It is interesting, albeit conventional, to know that the CBN monetary policy affects the capital markets. An even more interesting question is, why do these effects occur? Until now, our attention has been on the ‘how’. Without doubt, providing economically intuitive answer to this question will enhance our insight into why monetary policy affects the capital markets and the place of the capital markets in the macroeconomic policy decisions. In brief, an equity (a stock) represents a claim on the current and future dividends (or other cash flows, such as share buybacks) to be paid by a company. So, the following three key factors should affect stock prices. One, news that current or future dividends will be higher should raise stock prices. Two, news that current or future real short-term interest rates will be higher should lower stock prices. This truly depicts the current situation in our capital markets. Three, investors’ concern about risk. Because shares are perceived as relatively risky, investors generally demand a higher average return relative to fixed incomes securities that are perceived to be less risky and safer investment assets. In effect, news that leads investors to demand a higher risk premium on stocks should lower stock prices. On the whole, the CBN monetary policy affects share prices only to the extent that they affect the investor expectations about dividends, short-term real interest rates, or the riskiness of stocks.
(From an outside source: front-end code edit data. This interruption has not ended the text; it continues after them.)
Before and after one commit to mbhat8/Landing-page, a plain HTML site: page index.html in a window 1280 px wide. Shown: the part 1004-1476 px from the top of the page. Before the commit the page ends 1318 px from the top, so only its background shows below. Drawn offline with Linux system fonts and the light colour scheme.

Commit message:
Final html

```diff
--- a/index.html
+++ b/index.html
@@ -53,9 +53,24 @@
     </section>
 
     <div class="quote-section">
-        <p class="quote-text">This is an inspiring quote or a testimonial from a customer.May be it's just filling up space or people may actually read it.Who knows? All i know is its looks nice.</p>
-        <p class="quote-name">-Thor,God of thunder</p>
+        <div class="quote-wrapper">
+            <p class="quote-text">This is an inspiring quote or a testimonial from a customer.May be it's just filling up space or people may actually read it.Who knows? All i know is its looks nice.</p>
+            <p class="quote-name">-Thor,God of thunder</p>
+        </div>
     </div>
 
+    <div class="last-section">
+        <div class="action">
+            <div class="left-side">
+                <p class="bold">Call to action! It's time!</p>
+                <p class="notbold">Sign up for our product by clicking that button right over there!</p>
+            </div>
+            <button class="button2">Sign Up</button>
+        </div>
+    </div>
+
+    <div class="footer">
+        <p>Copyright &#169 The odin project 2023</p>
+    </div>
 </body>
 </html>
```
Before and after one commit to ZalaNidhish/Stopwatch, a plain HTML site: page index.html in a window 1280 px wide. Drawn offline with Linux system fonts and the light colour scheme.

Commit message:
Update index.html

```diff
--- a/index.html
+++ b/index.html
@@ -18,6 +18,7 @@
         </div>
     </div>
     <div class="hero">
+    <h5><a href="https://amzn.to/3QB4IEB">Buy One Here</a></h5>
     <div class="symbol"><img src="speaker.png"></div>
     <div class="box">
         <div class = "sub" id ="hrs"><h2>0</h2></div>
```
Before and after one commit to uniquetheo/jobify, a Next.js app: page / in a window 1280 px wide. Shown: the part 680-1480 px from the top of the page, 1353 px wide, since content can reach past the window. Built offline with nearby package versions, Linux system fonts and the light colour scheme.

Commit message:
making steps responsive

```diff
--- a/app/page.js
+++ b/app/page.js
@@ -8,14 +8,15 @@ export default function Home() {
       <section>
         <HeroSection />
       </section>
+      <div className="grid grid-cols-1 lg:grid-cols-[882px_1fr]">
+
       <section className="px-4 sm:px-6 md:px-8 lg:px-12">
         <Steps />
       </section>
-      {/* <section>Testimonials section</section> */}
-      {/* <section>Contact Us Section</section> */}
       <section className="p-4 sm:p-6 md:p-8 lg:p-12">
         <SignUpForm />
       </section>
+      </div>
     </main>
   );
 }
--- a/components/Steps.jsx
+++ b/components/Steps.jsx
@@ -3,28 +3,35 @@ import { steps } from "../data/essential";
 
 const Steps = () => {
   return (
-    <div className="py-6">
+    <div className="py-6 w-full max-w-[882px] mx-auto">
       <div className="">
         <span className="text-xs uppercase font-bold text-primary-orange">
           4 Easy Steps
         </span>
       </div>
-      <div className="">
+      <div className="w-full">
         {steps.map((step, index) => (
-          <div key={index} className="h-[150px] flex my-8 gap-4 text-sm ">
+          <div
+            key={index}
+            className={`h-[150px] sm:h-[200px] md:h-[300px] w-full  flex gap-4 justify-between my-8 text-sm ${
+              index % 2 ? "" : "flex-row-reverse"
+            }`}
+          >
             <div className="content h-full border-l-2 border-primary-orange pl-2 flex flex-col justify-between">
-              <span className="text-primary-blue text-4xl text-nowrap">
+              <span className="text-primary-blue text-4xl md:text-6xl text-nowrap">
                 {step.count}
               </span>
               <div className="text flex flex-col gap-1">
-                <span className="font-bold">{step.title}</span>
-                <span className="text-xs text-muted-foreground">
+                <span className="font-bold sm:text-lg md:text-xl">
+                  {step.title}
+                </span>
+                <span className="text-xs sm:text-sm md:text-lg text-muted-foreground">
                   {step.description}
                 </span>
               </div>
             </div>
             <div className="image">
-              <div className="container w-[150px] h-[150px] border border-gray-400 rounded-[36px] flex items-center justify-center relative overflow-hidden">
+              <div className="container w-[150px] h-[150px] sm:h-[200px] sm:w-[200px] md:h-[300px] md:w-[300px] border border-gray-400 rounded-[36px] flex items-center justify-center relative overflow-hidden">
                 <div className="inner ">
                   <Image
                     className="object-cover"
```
As depicted above, the toxic effects of the naira depreciation on the capital markets cannot be over-emphasised, and can only be contained via the appropriate regulatory intervention policies of the Securities and Exchange Commission (SEC). Essentially, the SEC should now add another paradigm to its regulatory responsibility: the regular interventions in the capital markets similar to the CBN’s Monetary Policy Committee (MPC). Effective capital markets regulations should focus on creating the jurisdictions conducive to the uninterrupted supply by the corporate and government medium-to-long term funds seekers on the one hand, and demand by the private and institutional investors on the other. There is need for the SEC’s appropriate stimulant interventions simultaneous with the fiscal policy or monetary policy pronouncements that may be designed to contract the economy with subsequent bearish contagion on the capital markets. This shift in the regulatory paradigm shall form the centrepiece of subsequent articles on the naira depreciation and the capital markets.
Source : BusinessDay